Shirley Tillotson (Dalhousie University) presents Give and Take: The Citizen-Taxpayer and the Rise of Canadian Democracy (University of British Columbia Press Nov. 15, 2017) at McGill today as part of its Spiegel Sohmer Tax Policy Colloquium Series convened by Allison Christians:
Can a book about tax history be a page-turner? You wouldn’t think so. But Give and Take is full of surprises. A Canadian millionaire who embraced the new federal income tax in 1917. A socialist hero, J.S. Woodsworth, who deplored the burden of big government. Most surprising of all, Give and Take reveals that taxes deliver something more than armies and schools. They build democracy.
Tillotson launches her story with the 1917 war income tax, takes us through the tumultuous tax fights of the interwar years, proceeds to the remaking of income taxation in the 1940s and onwards, and finishes by offering a fresh angle on the fierce conflicts surrounding tax reform in the 1960s.
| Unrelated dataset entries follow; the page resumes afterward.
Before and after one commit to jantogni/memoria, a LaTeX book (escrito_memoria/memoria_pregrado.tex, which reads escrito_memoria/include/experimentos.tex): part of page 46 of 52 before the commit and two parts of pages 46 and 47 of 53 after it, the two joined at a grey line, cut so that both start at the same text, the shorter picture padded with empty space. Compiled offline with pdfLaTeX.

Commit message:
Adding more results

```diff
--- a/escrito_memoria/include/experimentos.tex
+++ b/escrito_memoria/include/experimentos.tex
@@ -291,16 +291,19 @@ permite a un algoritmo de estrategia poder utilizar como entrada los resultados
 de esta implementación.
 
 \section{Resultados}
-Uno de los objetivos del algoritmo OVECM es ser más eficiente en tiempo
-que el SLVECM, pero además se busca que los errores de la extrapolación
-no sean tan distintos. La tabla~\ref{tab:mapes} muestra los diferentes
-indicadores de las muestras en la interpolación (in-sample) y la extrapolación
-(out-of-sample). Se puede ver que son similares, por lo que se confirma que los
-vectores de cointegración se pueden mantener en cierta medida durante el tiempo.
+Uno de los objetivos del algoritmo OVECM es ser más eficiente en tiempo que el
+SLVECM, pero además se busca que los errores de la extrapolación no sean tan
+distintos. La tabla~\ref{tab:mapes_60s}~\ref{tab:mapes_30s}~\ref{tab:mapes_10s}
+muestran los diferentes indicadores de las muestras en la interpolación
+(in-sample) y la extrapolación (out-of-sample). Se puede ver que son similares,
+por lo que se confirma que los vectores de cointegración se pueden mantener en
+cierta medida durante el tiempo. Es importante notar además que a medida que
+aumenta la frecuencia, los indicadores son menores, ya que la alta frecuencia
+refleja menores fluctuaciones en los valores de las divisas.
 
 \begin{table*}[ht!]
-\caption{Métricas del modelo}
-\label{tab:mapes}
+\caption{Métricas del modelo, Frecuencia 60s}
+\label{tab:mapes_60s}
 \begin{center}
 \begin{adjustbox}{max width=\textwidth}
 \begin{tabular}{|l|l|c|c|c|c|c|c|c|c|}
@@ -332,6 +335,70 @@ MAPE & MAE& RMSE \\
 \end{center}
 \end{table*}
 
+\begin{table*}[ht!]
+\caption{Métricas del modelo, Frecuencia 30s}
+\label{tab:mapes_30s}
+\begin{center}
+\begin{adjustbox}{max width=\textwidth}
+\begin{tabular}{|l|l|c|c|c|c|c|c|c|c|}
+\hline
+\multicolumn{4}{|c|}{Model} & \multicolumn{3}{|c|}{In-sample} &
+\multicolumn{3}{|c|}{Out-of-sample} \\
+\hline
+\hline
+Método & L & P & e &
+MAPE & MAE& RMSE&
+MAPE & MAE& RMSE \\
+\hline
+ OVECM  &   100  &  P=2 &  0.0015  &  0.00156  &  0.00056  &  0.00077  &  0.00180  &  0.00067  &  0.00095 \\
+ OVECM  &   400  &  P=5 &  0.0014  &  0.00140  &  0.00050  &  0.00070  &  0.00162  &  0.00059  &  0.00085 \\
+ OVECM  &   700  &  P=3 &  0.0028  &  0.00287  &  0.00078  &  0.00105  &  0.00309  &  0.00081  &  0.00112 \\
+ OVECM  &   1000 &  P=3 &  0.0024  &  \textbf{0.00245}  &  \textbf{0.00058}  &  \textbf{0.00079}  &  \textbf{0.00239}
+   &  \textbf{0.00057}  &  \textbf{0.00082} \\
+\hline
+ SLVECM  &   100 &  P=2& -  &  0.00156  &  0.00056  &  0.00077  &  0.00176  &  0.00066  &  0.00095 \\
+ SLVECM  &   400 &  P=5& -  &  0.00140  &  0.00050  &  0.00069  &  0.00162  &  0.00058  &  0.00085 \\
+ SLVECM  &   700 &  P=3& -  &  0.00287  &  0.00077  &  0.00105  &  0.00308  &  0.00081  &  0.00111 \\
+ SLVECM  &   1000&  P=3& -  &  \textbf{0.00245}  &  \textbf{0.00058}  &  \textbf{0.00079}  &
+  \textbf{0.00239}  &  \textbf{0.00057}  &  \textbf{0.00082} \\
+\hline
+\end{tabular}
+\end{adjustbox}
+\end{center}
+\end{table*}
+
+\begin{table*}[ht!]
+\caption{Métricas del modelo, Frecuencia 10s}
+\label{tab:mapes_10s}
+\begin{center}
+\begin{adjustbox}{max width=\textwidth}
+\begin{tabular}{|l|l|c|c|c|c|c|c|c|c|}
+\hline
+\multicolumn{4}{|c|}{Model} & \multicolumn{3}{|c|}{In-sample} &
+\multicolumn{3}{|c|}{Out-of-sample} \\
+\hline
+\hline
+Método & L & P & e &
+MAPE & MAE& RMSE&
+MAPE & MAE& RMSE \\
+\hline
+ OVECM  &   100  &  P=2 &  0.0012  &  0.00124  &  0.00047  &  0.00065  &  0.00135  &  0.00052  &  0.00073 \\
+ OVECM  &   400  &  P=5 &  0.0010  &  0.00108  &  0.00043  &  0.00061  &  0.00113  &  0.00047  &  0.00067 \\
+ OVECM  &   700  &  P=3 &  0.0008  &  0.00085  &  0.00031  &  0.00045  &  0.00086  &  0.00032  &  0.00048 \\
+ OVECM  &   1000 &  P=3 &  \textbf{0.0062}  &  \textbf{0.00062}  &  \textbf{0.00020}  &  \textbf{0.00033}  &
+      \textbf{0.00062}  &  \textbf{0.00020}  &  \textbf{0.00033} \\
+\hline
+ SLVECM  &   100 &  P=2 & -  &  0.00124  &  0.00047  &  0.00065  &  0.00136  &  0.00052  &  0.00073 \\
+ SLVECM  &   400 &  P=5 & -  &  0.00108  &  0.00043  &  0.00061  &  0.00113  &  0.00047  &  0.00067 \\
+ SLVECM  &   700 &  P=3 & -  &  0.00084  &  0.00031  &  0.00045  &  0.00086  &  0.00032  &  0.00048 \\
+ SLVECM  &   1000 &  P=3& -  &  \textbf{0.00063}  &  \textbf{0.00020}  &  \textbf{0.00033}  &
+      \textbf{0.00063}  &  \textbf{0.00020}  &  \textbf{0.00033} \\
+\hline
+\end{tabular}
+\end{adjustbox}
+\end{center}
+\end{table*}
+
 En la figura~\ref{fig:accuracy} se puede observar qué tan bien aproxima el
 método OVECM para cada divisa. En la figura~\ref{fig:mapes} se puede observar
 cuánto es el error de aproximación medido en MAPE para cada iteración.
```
Taxes show us the power of the state, and Canadians often resisted that power, disproving the myth that we have all been good loyalists. But Give and Take is neither a simple tale of tax rebels nor a tirade against the taxman. Canadians also made real contributions to democracy when they taxed wisely and paid willingly.
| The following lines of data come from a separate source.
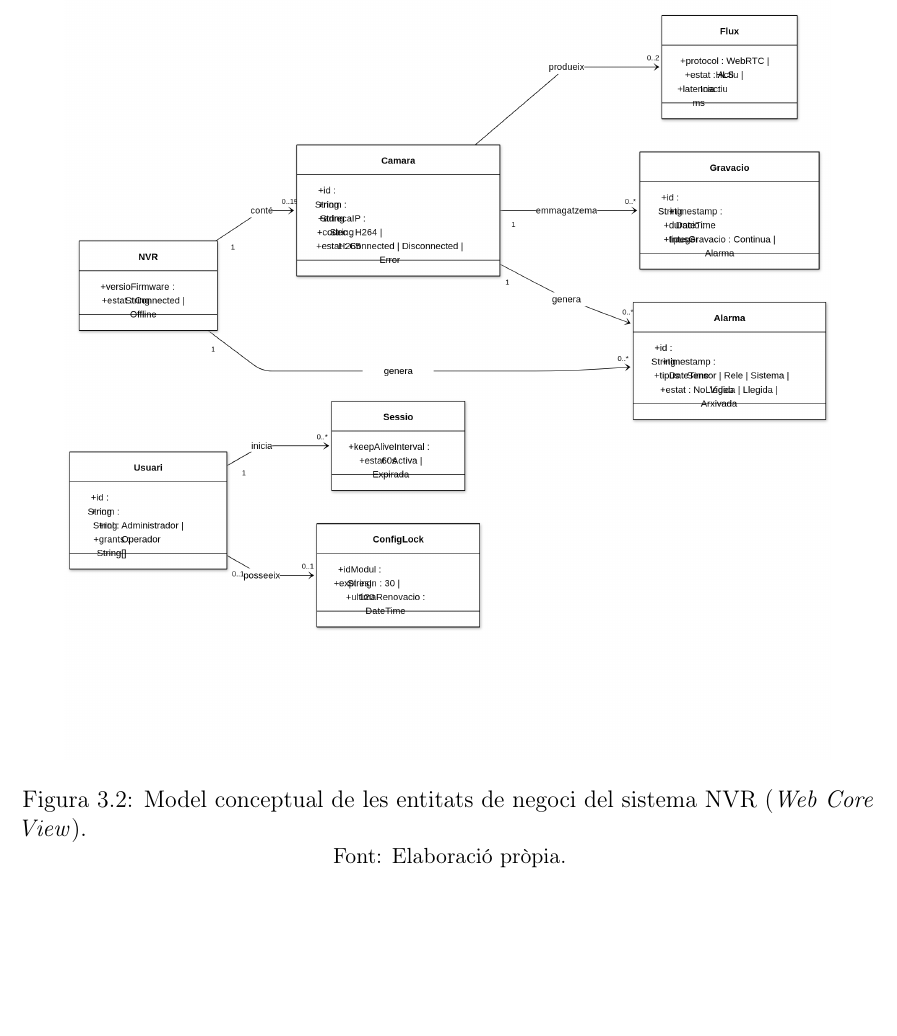
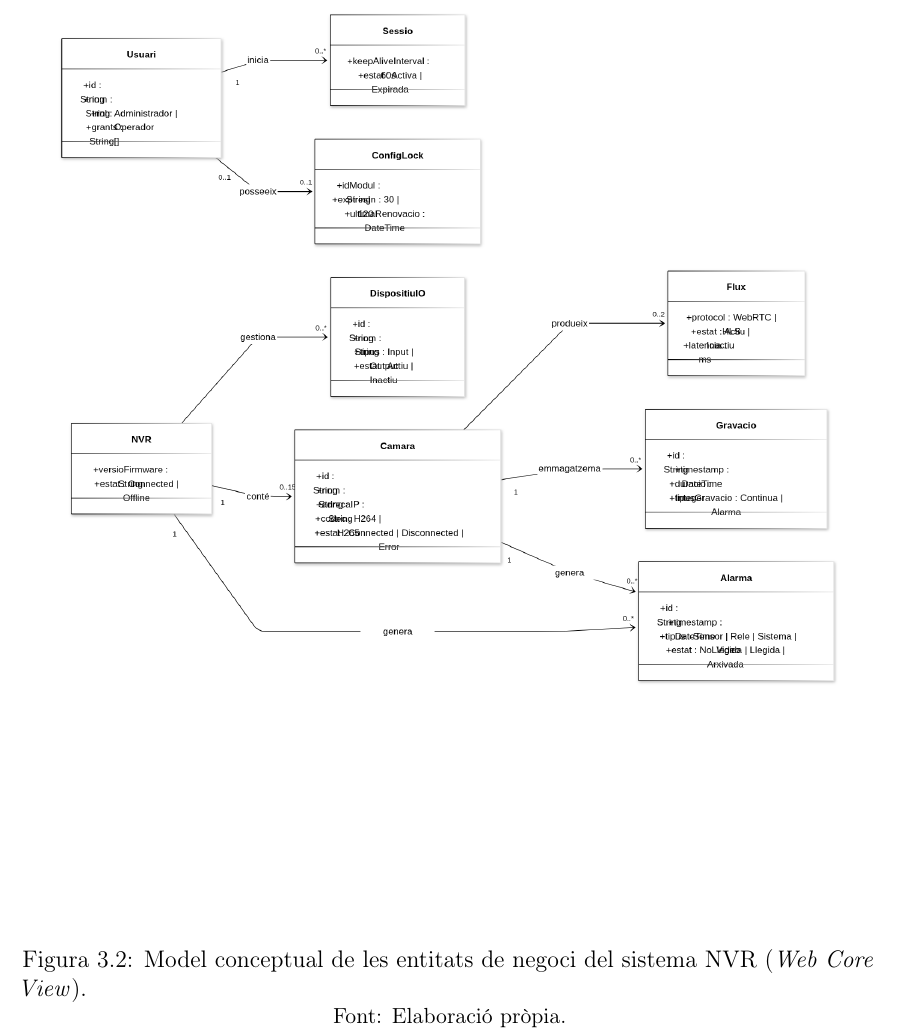
Before and after one commit to janrosellcaba/tfg, a LaTeX thesis (main.tex, which reads capitols/3_requisits.tex): part of page 49 of 141, cut so that both start at the same text, the shorter picture padded with empty space. Compiled offline with pdfLaTeX.

Commit message:
capitol 3

```diff
--- a/capitols/3_requisits.tex
+++ b/capitols/3_requisits.tex
@@ -382,6 +381,6 @@ El model conceptual representa les entitats pures de la lògica de negoci del si
 \begin{figure}[htbp]
   \centering
-  \includegraphics[width=0.9\textwidth, height=0.85\textheight, keepaspectratio]{figures/diagrames/model_conceptual.png}
+  \includegraphics[width=1\textwidth, height=0.85\textheight, keepaspectratio]{figures/diagrames/model_conceptual.png}
   \caption{Model conceptual de les entitats de negoci del sistema NVR (\textit{Web Core View}).}
   \label{fig:model_conceptual}
   \small Font: Elaboració pròpia.
```
Also changed, not shown: figures/diagrames/flux_navigacio.png, figures/diagrames/model_conceptual.png, figures/diagrames/model_conceptual.png.png (added), capitols/3_requisits.tex (2 more changed lines), 1 other file.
When citizens confront taxation, it is a sign of a vigorously democratic political life. Our unruly tax history should be better known, and perhaps even celebrated.
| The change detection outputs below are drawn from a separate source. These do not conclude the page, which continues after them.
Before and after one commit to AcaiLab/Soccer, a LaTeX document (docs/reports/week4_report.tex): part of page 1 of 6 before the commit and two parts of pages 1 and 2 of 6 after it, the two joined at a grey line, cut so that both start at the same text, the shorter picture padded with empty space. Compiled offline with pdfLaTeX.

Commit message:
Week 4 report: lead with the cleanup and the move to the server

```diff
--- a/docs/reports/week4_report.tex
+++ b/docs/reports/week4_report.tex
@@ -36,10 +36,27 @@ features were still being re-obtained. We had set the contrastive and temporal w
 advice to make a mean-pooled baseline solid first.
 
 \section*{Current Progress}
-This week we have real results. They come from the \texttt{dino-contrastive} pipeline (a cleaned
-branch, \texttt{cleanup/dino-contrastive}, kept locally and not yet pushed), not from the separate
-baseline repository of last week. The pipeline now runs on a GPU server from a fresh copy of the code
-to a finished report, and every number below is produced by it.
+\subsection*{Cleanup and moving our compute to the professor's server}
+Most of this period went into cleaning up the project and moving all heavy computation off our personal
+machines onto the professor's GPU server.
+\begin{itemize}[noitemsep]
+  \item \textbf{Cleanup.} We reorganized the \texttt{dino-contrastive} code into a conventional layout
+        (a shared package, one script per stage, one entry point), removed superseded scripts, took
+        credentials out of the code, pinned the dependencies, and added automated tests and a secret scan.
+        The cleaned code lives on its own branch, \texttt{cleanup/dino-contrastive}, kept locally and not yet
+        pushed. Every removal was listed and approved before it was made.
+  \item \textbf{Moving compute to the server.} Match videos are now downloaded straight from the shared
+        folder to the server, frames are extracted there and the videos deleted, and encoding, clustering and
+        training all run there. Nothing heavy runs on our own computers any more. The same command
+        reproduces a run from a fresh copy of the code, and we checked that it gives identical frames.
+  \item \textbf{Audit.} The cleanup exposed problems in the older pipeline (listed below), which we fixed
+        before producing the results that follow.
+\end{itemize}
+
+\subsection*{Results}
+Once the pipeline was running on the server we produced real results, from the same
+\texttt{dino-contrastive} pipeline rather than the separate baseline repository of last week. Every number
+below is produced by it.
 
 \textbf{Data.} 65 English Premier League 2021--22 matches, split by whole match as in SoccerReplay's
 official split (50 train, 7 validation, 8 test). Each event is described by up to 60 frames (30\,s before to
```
This book will appeal to those interested in Canadian history and the evolution of our political institutions and cultures, including students and scholars of political science, public policy, taxation, social movements, and governance.